EXERCISE
Your answer should consist of the lines holding "Bessel", copied from the material below.

RECORD EXCERPTS
· · · · ·
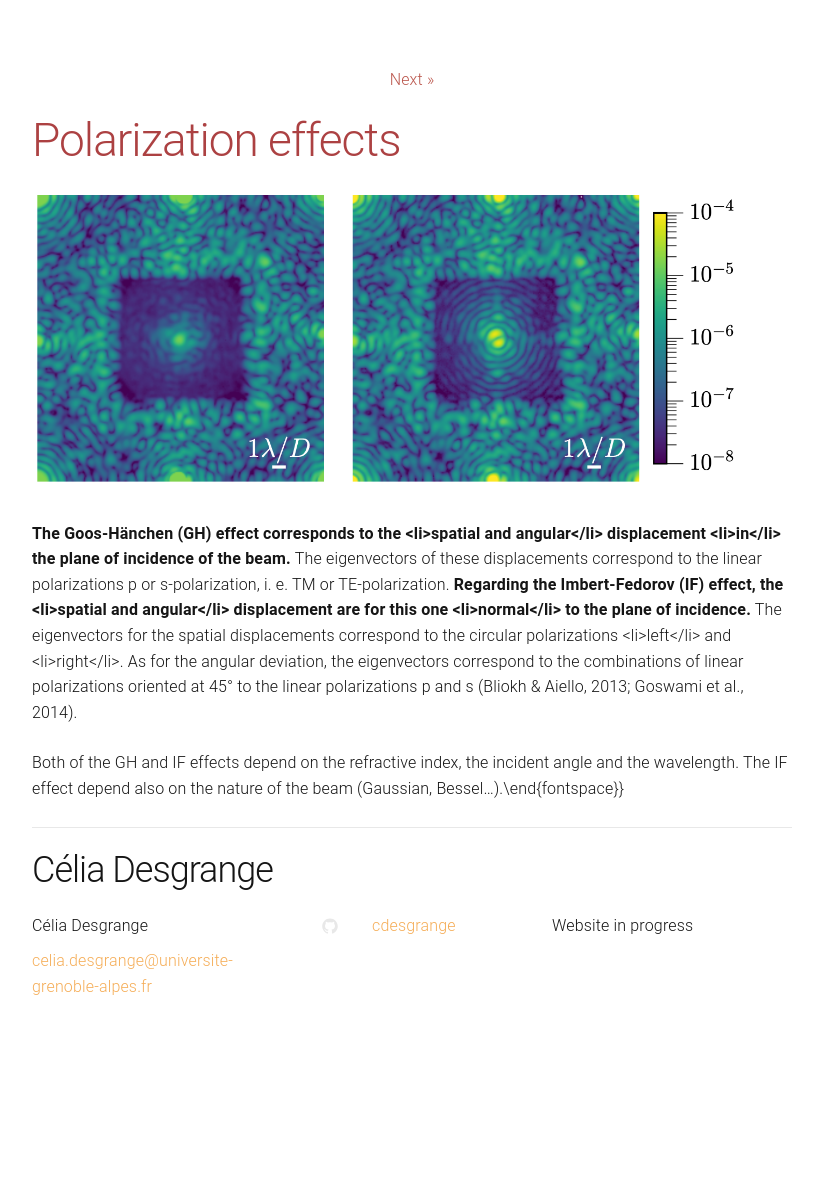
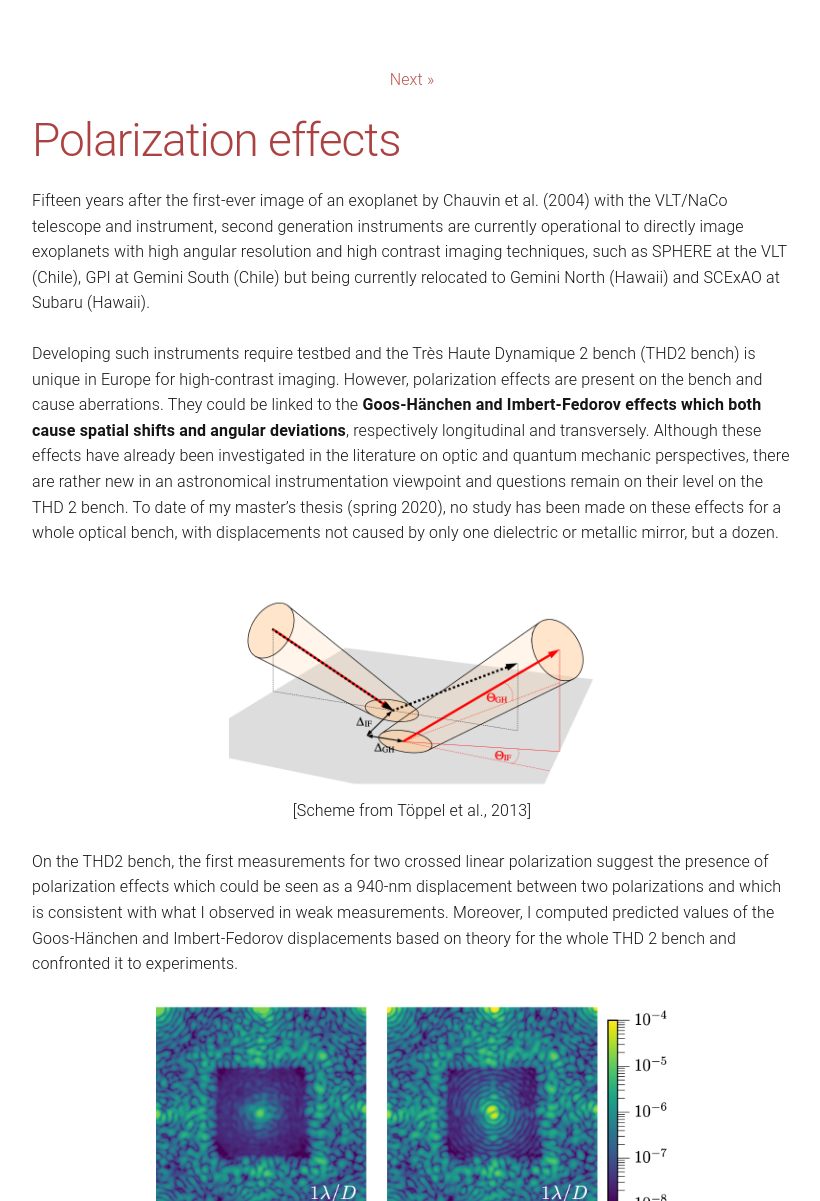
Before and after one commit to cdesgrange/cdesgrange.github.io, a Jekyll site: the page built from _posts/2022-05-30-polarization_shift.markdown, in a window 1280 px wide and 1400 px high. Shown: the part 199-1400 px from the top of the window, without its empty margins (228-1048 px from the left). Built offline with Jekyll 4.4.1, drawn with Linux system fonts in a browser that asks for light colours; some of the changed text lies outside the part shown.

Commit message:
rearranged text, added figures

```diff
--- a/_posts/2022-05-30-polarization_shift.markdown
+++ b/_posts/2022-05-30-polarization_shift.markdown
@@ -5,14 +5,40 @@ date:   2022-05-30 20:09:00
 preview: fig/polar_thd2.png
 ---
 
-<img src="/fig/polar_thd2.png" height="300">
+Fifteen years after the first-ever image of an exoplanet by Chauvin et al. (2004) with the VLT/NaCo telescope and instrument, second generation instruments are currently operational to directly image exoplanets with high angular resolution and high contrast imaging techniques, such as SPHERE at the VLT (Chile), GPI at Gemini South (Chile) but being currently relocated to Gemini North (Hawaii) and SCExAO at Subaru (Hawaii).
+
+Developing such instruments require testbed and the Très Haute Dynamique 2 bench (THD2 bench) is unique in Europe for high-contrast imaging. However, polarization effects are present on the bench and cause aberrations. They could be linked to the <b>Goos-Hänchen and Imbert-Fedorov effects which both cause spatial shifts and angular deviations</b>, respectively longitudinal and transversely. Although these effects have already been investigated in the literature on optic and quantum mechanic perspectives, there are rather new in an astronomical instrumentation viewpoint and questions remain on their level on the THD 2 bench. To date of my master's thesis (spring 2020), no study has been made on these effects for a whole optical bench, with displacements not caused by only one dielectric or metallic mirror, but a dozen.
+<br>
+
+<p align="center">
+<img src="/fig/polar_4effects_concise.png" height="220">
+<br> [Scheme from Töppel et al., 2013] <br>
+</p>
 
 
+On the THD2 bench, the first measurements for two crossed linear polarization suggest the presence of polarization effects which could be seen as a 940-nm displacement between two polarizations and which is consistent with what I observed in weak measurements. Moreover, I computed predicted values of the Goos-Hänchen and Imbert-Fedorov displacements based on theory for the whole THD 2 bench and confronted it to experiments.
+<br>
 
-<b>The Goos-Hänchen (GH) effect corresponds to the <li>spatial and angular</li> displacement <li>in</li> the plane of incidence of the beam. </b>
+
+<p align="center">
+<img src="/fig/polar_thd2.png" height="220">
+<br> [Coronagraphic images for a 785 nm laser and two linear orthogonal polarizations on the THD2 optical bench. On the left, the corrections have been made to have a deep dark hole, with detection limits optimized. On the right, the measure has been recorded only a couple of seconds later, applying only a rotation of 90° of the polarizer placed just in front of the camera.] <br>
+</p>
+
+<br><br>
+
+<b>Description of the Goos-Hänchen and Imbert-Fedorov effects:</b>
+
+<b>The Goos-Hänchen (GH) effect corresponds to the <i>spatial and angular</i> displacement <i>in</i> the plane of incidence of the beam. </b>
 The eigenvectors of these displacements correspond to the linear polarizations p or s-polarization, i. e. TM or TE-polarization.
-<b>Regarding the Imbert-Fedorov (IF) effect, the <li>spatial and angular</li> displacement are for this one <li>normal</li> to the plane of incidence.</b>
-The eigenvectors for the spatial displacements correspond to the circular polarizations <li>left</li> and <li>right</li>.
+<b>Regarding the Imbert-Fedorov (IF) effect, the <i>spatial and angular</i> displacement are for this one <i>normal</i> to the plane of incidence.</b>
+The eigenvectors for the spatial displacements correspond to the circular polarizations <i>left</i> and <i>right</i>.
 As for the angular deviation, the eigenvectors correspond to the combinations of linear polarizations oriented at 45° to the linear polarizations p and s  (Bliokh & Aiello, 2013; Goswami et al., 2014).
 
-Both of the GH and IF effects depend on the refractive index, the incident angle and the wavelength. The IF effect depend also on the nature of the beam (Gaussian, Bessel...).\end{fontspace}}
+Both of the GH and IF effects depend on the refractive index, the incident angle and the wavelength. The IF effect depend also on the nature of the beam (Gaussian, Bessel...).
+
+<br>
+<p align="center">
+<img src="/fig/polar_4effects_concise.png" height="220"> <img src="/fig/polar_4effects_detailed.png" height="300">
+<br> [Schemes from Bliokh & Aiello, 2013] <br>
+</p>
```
· · · · ·
RESPONSE TO THE TASK
-Both of the GH and IF effects depend on the refractive index, the incident angle and the wavelength. The IF effect depend also on the nature of the beam (Gaussian, Bessel...).\end{fontspace}}
+Both of the GH and IF effects depend on the refractive index, the incident angle and the wavelength. The IF effect depend also on the nature of the beam (Gaussian, Bessel...).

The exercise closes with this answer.